*** Opening of Material provided ***

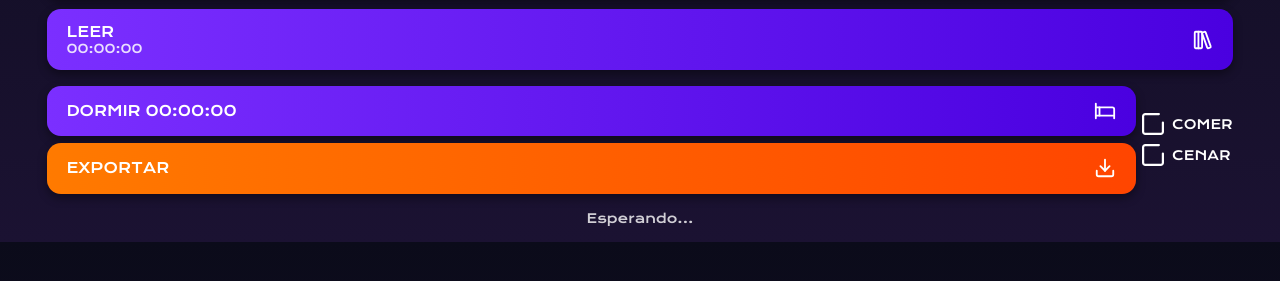
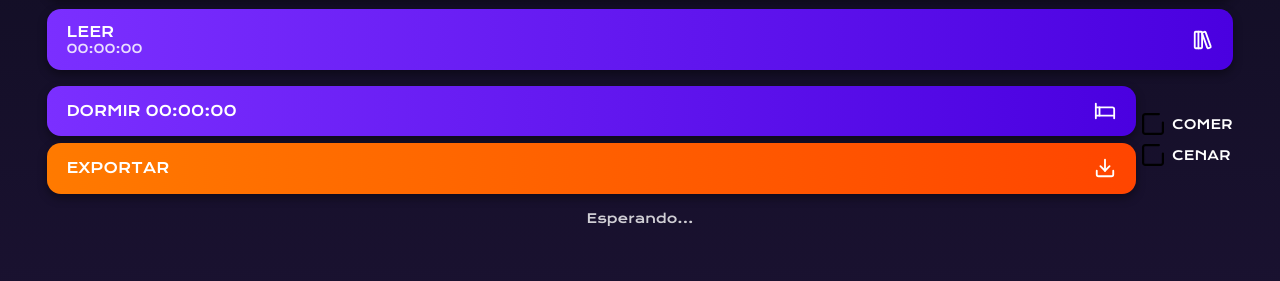
Before and after one commit to Zeyon04/gamify-progress, a plain HTML site: page index.html in a window 1280 px wide. Shown: the part 437-718 px from the top of the page. Drawn offline with nearby package versions, Linux system fonts and the light colour scheme.

Commit message:
Update index.html

```diff
--- a/index.html
+++ b/index.html
@@ -7,15 +7,22 @@
   <style>
     @import url('https://fonts.googleapis.com/css2?family=Krona+One&display=swap');
 
+    html, body {
+      height: 100%;
+      margin: 0;
+      padding: 0;
+    }
+
     body {
       font-family: 'Krona One', sans-serif;
       background: linear-gradient(180deg, #0b0b1a, #1b1232);
       color: #fff;
-      margin: 0;
-      padding: 1rem;
       display: flex;
       flex-direction: column;
       align-items: center;
+      padding: 1rem;
+      min-height: 100vh; /* asegura que cubra toda la pantalla */
+      box-sizing: border-box;
       overflow-x: hidden;
     }
 
@@ -73,7 +80,7 @@
       margin-left: 1rem;
     }
 
-    /* Sección inferior con dormir/exportar + checks */
+    /* Fila inferior con dormir/exportar + checkboxes */
     .bottom-row {
       width: 95%;
       display: flex;
@@ -81,6 +88,7 @@
       align-items: center;
       margin-top: 0.6rem;
       gap: 0.4rem;
+      flex-wrap: wrap;
     }
 
     .half-btn {
@@ -112,7 +120,7 @@
       text-align: left;
     }
 
-    /* Checkbox personalizadas */
+    /* Checkboxes */
     .checklist-right {
       display: flex;
       flex-direction: column;
@@ -128,7 +136,6 @@
       cursor: pointer;
       user-select: none;
       position: relative;
-      padding-left: 0; /* opcional, ajusta si quieres espacio */
     }
 
     .custom-check input {
@@ -137,41 +144,26 @@
       pointer-events: none;
     }
 
-    .check-icon {
-      width: 22px;
-      height: 22px;
-      filter: brightness(0) invert(1);
-      transition: opacity 0.2s;
-      flex-shrink: 0;
-    }
-
-    .custom-check .check-icon {
-      width: 22px;
-      height: 22px;
-      position: relative; /* relativo al label */
-      flex-shrink: 0;
-    }
-
-    /* Contenedor para superponer los iconos */
-    .custom-check .check-container {
+    .check-container {
       position: relative;
       width: 22px;
       height: 22px;
       flex-shrink: 0;
+      display: inline-block;
     }
 
-    .custom-check .check-container .off,
-    .custom-check .check-container .on {
+    .check-container img {
       position: absolute;
       top: 0;
       left: 0;
-      width: 22px;
-      height: 22px;
+      width: 100%;
+      height: 100%;
+      object-fit: contain;
       transition: opacity 0.2s;
     }
 
-    .custom-check .check-container .on {
-      opacity: 0; /* inicial oculto */
+    .check-container .on {
+      opacity: 0; /* inicialmente oculto */
     }
 
     .custom-check input:checked ~ .check-container .on {
@@ -250,9 +242,7 @@
       <label class="custom-check">
         <input type="checkbox" id="dinner">
         <span class="check-container">
-        <!-- ICONO CHECKBOX DESMARCADO -->
           <img src="iconos/checkbox_off.svg" class="check-icon off" alt="">
-        <!-- ICONO CHECKBOX MARCADO -->
           <img src="iconos/checkbox_on.svg" class="check-icon on" alt="">
         </span>
         CENAR
```
Lines whose indentation alone changed are shown as unchanged.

*** Close of Material provided ***

→ Task item:
Among the records above, find each line holding "html" and list it.

→ Written answer:
Before and after one commit to Zeyon04/gamify-progress, a plain HTML site: page index.html in a window 1280 px wide. Shown: the part 437-718 px from the top of the page. Drawn offline with nearby package versions, Linux system fonts and the light colour scheme.
Update index.html
--- a/index.html
+++ b/index.html
+    html, body {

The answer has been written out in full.